I listen to a reading of our country’s founding document and think about what brought about our independence from Great Britain 228 years ago.
When I’m at Howard Mesa, I listen to the radio every morning. I listen to NPR, National Public Radio. There are actually three NPR frequencies I can get here: on from Phoenix that is repeated by Prescott, one from Flagstaff, and another from somewhere else.
This morning, during Morning Edition, I heard some familiar words: “When in the course of human events…” I soon realized that the radio staff was reading the Declaration of Independence.
It was a moving reading — if such a reading could ever be considered moving. The radio staff took turns reading paragraphs from the document. They each put emotion into what they read, as if they were the people making these claims, the people injured. I’ve read the Declaration several times, but I believe this is the first time I really understood it.
Imagine the east coast of the United States as thirteen colonies under the power of a King far away. Communication between the colonies and the King took weeks (if not months) in those days. The people of the colonies feel that they are being mistreated by the King. They write a document that clearly argues their point, listing dozens of offenses committed by the King against them. That’s the Declaration of Independence.
I can only imagine how that document must have pissed off King George III when he finally read it.
Reading the Declaration gives you a unique view of life in the American Colonies in the early 1770s. It was a time when people truly cared about freedom — because their freedom was limited. It was a time when people considered taxation without representation — because it simply wasn’t fair. It was a time when people who cared about what was right and wrong actually stood up and did something about the injustices they saw.

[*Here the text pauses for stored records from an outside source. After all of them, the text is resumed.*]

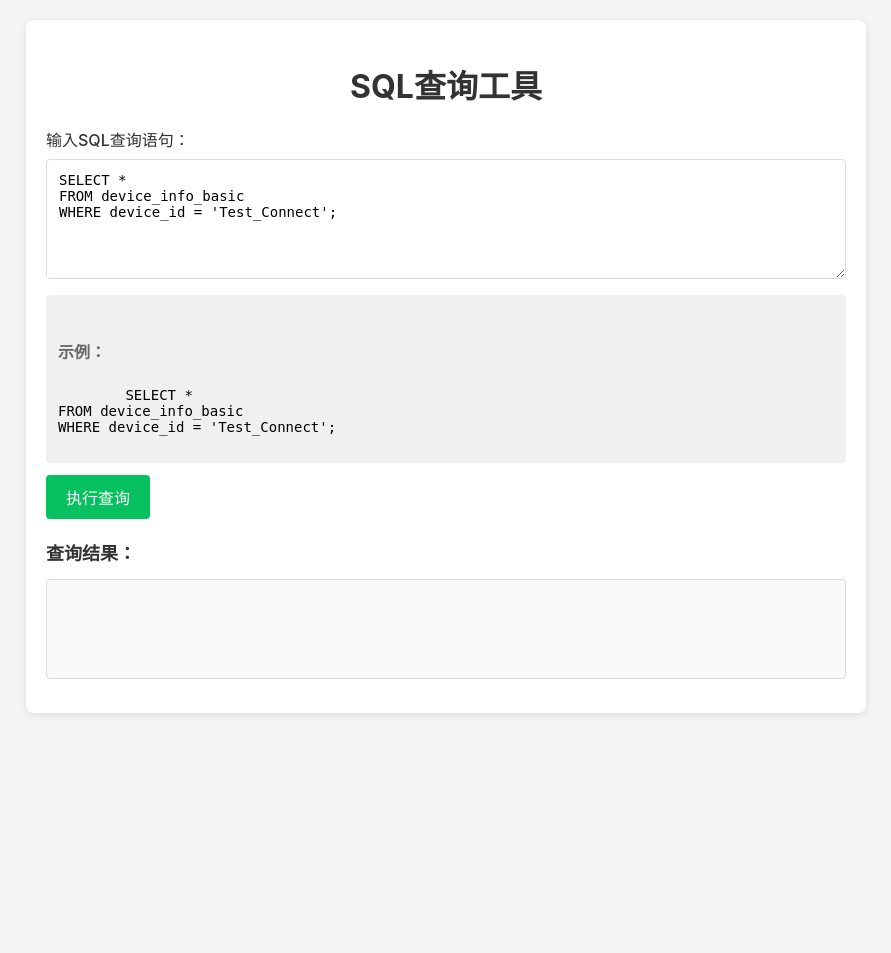
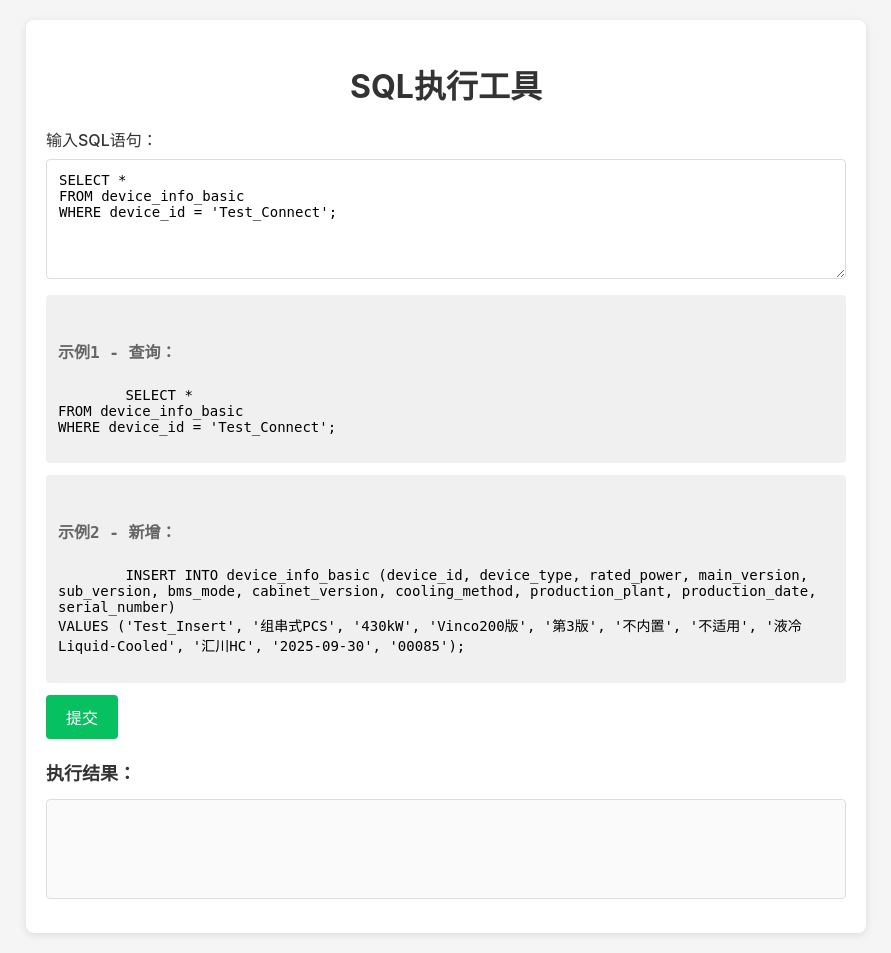
Before and after one commit to ChunpengLi/MyWxSqlServer222, a Flask app: page / in a window 1280 px wide. Shown: the whole page, without its empty margins (194-1085 px from the left). Before the commit the page ends 715 px from the top, so only its background shows below. Run offline with Flask 2, Linux system fonts and the light colour scheme.

Commit message:
Auto commit: Update code

```diff
--- /dev/null
+++ b/test_frontend.sql
@@ -0,0 +1,5 @@
+-- 测试INSERT语句
+INSERT INTO device_info_basic (device_id, device_type, rated_power, main_version, sub_version, bms_mode, cabinet_version, cooling_method, production_plant, production_date, serial_number) VALUES ('Test_Frontend_Insert', '组串式PCS', '430kW', 'Vinco200版', '第3版', '不内置', '不适用', '液冷Liquid-Cooled', '汇川HC', '2025-09-30', '00084');
+
+-- 验证数据是否插入成功
+SELECT * FROM device_info_basic WHERE device_id = 'Test_Frontend_Insert';
--- a/wxcloudrun/templates/index.html
+++ b/wxcloudrun/templates/index.html
@@ -112,24 +112,30 @@
 
 <body>
   <div class="container">
-    <h1>SQL查询工具</h1>
+    <h1>SQL执行工具</h1>
 
     <div class="sql-input-section">
-      <label for="sqlQuery">输入SQL查询语句：</label>
-      <textarea id="sqlQuery" placeholder="请输入SQL查询语句..."></textarea>
+      <label for="sqlQuery">输入SQL语句：</label>
+      <textarea id="sqlQuery" placeholder="请输入SQL语句..."></textarea>
 
       <div class="example-sql">
-        <h3>示例：</h3>
+        <h3>示例1 - 查询：</h3>
         SELECT *
 FROM device_info_basic
 WHERE device_id = 'Test_Connect';
       </div>
 
-      <button class="btn" onclick="executeSql()">执行查询</button>
+      <div class="example-sql">
+        <h3>示例2 - 新增：</h3>
+        INSERT INTO device_info_basic (device_id, device_type, rated_power, main_version, sub_version, bms_mode, cabinet_version, cooling_method, production_plant, production_date, serial_number)
+VALUES ('Test_Insert', '组串式PCS', '430kW', 'Vinco200版', '第3版', '不内置', '不适用', '液冷Liquid-Cooled', '汇川HC', '2025-09-30', '00085');
+      </div>
+
+      <button class="btn" onclick="executeSql()">提交</button>
     </div>
 
     <div class="result-section">
-      <h2>查询结果：</h2>
+      <h2>执行结果：</h2>
       <pre id="result"></pre>
     </div>
   </div>
@@ -140,7 +146,7 @@ WHERE device_id = 'Test_Connect';
       var sql = $("#sqlQuery").val();
 
       if (!sql.trim()) {
-        alert("请输入SQL查询语句");
+        alert("请输入SQL语句");
         return;
       }
 
@@ -152,7 +158,7 @@ WHERE device_id = 'Test_Connect';
           $("#result").text(JSON.stringify(res, null, 2));
         },
         error: function (err) {
-          var errorMsg = "查询失败，请稍后重试";
+          var errorMsg = "执行失败，请稍后重试";
           if (err.responseJSON) {
             errorMsg = JSON.stringify(err.responseJSON, null, 2);
           } else if (err.responseText) {
--- a/wxcloudrun/views.py
+++ b/wxcloudrun/views.py
@@ -398,43 +398,62 @@ def add_repair():
 @app.route('/api/execute_sql', methods=['POST'])
 def execute_sql():
     """
-    执行SQL查询
-    :return: 查询结果
+    执行SQL查询或修改操作
+    :return: 查询结果或修改结果
     """
     try:
         # 获取请求体参数
         params = request.get_json()
-        logger.info(f"收到SQL查询请求，参数: {params}")
+        logger.info(f"收到SQL请求，参数: {params}")
 
         # 检查sql参数
         if 'sql' not in params:
-            logger.warning("SQL查询请求缺少sql参数")
+            logger.warning("SQL请求缺少sql参数")
             # 直接返回原始JSON格式，不包装
             from flask import jsonify
             return jsonify({'error': '缺少sql参数'}), 400
 
         sql = params['sql']
-        logger.info(f"开始执行SQL查询: {sql}")
+        logger.info(f"开始执行SQL: {sql}")
 
-        # 执行SQL查询
-        with db.engine.connect() as conn:
-            result = conn.execute(text(sql))
-            # 获取结果
-            rows = result.fetchall()
+        # 执行SQL
+        sql_type = sql.strip().upper().split()[0] if sql.strip() else ''
 
-            # 转换为列表字典格式
-            result_list = []
-            for row in rows:
-                result_list.append(dict(row._mapping))
+        if sql_type in ['SELECT', 'SHOW', 'DESCRIBE', 'EXPLAIN']:
+            # 查询操作，使用连接执行，不需要事务
+            with db.engine.connect() as conn:
+                result = conn.execute(text(sql))
+                rows = result.fetchall()
+                # 转换为列表字典格式
+                result_list = []
+                for row in rows:
+                    result_list.append(dict(row._mapping))
 
-        logger.info(f"SQL查询成功，返回{len(result_list)}条记录")
-        # 直接返回原始JSON格式，不包装
-        from flask import jsonify
-        return jsonify(result_list)
+                logger.info(f"SQL查询成功，返回{len(result_list)}条记录")
+                # 直接返回原始JSON格式，不包装
+                from flask import jsonify
+                return jsonify(result_list)
+        else:
+            # 修改操作（INSERT、UPDATE、DELETE、ALTER等），使用事务
+            with db.engine.begin() as conn:
+                result = conn.execute(text(sql))
+
+                # 获取影响的行数
+                if hasattr(result, 'rowcount'):
+                    rowcount = result.rowcount
+                    logger.info(f"SQL修改操作成功，影响了{rowcount}行")
+                    # 直接返回原始JSON格式，不包装
+                    from flask import jsonify
+                    return jsonify({'message': '操作成功', 'rowcount': rowcount})
+                else:
+                    logger.info(f"SQL操作成功")
+                    # 直接返回原始JSON格式，不包装
+                    from flask import jsonify
+                    return jsonify({'message': '操作成功'})
     except Exception as e:
         # 记录详细错误信息
-        logger.error(f"SQL查询失败: {str(e)}")
+        logger.error(f"SQL执行失败: {str(e)}")
         log_exception(e)
         # 直接返回原始JSON格式，不包装
         from flask import jsonify
-        return jsonify({'error': f"SQL查询失败: {str(e)}"}), 500
+        return jsonify({'error': f"SQL执行失败: {str(e)}"}), 500
```
Also changed, not shown: test_insert.py (added, +57 -0 lines).
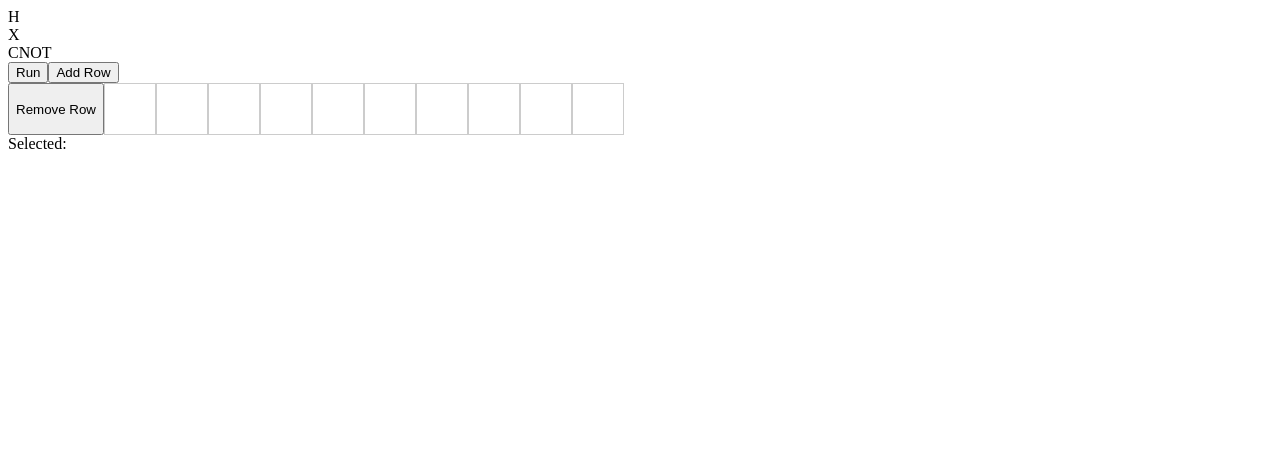
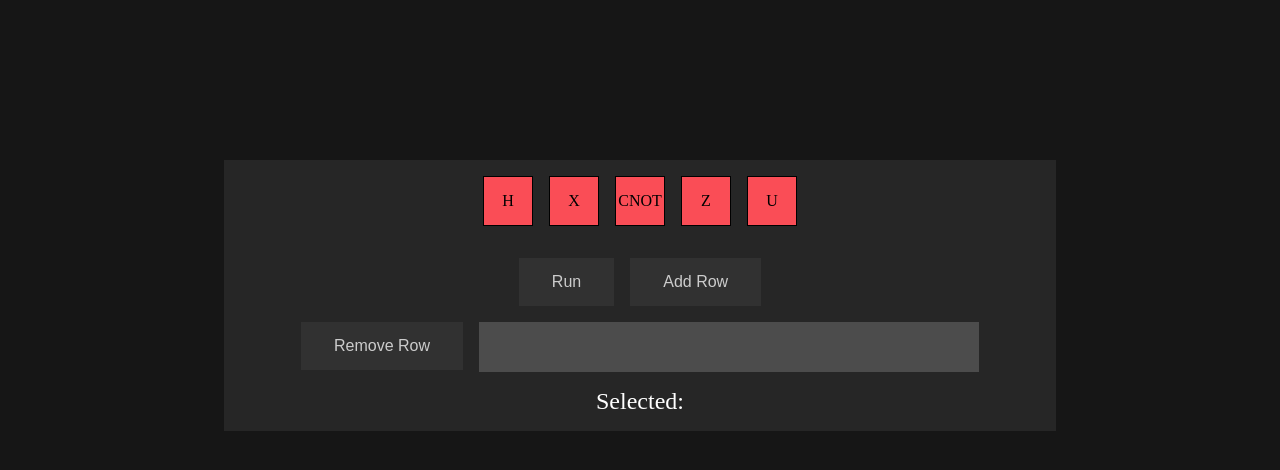
Before and after one commit to Tix3Dev/swiqcs, a React (Create React App) app in the folder client-side/: page / in a window 1280 px wide. Shown: the top 470 px of the page. Built offline with nearby package versions, Linux system fonts and the light colour scheme.

Commit message:
Creating new visual look

```diff
--- a/client-side/src/components/gate/gate.tsx
+++ b/client-side/src/components/gate/gate.tsx
@@ -4,7 +4,7 @@ type GateProps = {
 };
 
 function Gate({ type, onSelect }: GateProps) {
-  return <div onClick={onSelect}>{type}</div>;
+  return <div className="gate red" onClick={onSelect}>{type}</div>;
 }
 
 export { Gate };
--- a/client-side/src/components/grid/grid.css
+++ b/client-side/src/components/grid/grid.css
@@ -1,3 +1,76 @@
+body {
+	background-color: #161616;
+}
+
+#root {
+	background-color: #262626;
+	width: 50em;
+	display: flex;
+	gap: 1em;
+	flex-direction: column;
+	align-items: center;
+	margin: 10em auto;
+	padding: 1em;
+}
+
+.gates {
+	display: flex;
+	justify-content: center;
+	gap: 1em;
+}
+
+.gate {
+	display: block;
+	line-height: 3em;
+	width: 3em;
+	height: 3em;
+	border: 0.1em solid black;
+	text-align: center;
+}
+
+.gate.red {
+	background-color: #FA4D56;
+}
+
+.gate.red:hover {
+	background-color: #c7363e;
+}
+
+.gate.blue {
+	background-color: #4589FF;
+}
+
+.gate.blue:hover {
+	background-color: #2a62c2;
+}
+
+.gate:hover {
+	cursor: pointer;
+}
+
+.buttons {
+	display: flex;
+	justify-content: center;
+	gap: 1em;
+	margin: 1em;
+}
+
+button {
+	height: 3em;
+	line-height: 2em;
+	padding: 0 2em;
+	font-size: 1em;
+	border: 0.1em solid transparent;
+	background-color: #313131;
+	color: #ccc;
+}
+
+button:hover {
+	cursor: pointer;
+	background-color: #4C4C4C;
+	color: white;
+}
+
 .grid {
 	display: flex;
 	flex-direction: column;
@@ -5,14 +78,31 @@
 
 .row {
 	display: flex;
+	gap: 1em;
 }
 
-.cell {
-	width: 50px;
-	height: 50px;
-	border: 1px solid #ccc;
+.cells {
+	display: flex;
+	flex-direction: row;
 }
 
-.hovered {
-	background-color: #eee;
+.cell,
+.cell:active {
+	width: 3em;
+	height: 3em;
+	border: 0.1em solid transparent;
+	background-color: #4C4C4C;
+	color: #ccc;
+	text-align: center;
+	line-height: 3em;
 }
+
+.cell:hover {
+	cursor: pointer;
+	background-color: #262626;
+}
+
+.selection {
+	color: white;
+	font-size: 1.5em;
+}
--- a/client-side/src/components/grid/grid.tsx
+++ b/client-side/src/components/grid/grid.tsx
@@ -48,8 +48,10 @@ function Grid({ numCols, numRows, onSelect, onRun }: GridProps) {
 
   return (
     <div>
+      <div className="buttons">
         <button onClick={onRun}>Run</button>
         <button onClick={addRow}>Add Row</button>
+      </div>
       <div className="grid">
         {grid.map((row, rowIndex) => (
           <div key={rowIndex} data-testid={`row-${rowIndex}`} className="row">
@@ -59,6 +61,7 @@ function Grid({ numCols, numRows, onSelect, onRun }: GridProps) {
             >
               Remove Row
             </button>
+            <div className="cells">
               {row.map((cell, colIndex) => (
                 <div
                   key={colIndex}
@@ -75,6 +78,7 @@ function Grid({ numCols, numRows, onSelect, onRun }: GridProps) {
                 </div>
               ))}
             </div>
+          </div>
         ))}
       </div>
     </div>
--- a/client-side/src/components/view/view.tsx
+++ b/client-side/src/components/view/view.tsx
@@ -3,18 +3,20 @@ import { Grid } from "@components/grid";
 import { useState } from "react";
 import { QuantumCircuit } from "src/lib/parser";
 
-type Gates = "H" | "X" | "CNOT";
+type Gates = "H" | "X" | "CNOT" | "Z" | "U";
 
 function View() {
-  const gateTypes: Gates[] = ["H", "X", "CNOT"];
+  const gateTypes: Gates[] = ["H", "X", "CNOT", "Z", "U"];
   const [selectedGate, setSelectedGate] = useState<Gates | null>(null);
   const circuit = new QuantumCircuit();
 
   return (
     <>
-      {gateTypes.map((type) => (
-        <Gate type={type} onSelect={() => setSelectedGate(type)} />
-      ))}
+      <div className="gates">
+        {gateTypes.map((type) => (
+          <Gate type={type} onSelect={() => setSelectedGate(type)} />
+        ))}
+      </div>
       <Grid
         numCols={10}
         numRows={1}
@@ -31,7 +33,9 @@ function View() {
           }
         }}
       />
-      Selected: {selectedGate}
+      <div className="selection">
+        Selected: {selectedGate}
+      </div>
     </>
   );
 }
```
Lines whose indentation alone changed are shown as unchanged.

A bit different from today, when people care more about what celebrities are wearing than what’s being voted on in Congress.
Anyway, this morning, when I spoke to Mike, I mentioned that I’d heard the Declaration on NPR. Do you know what he said? “I heard it, too. It was great, wasn’t it?”
Looks like I picked the right guy after all.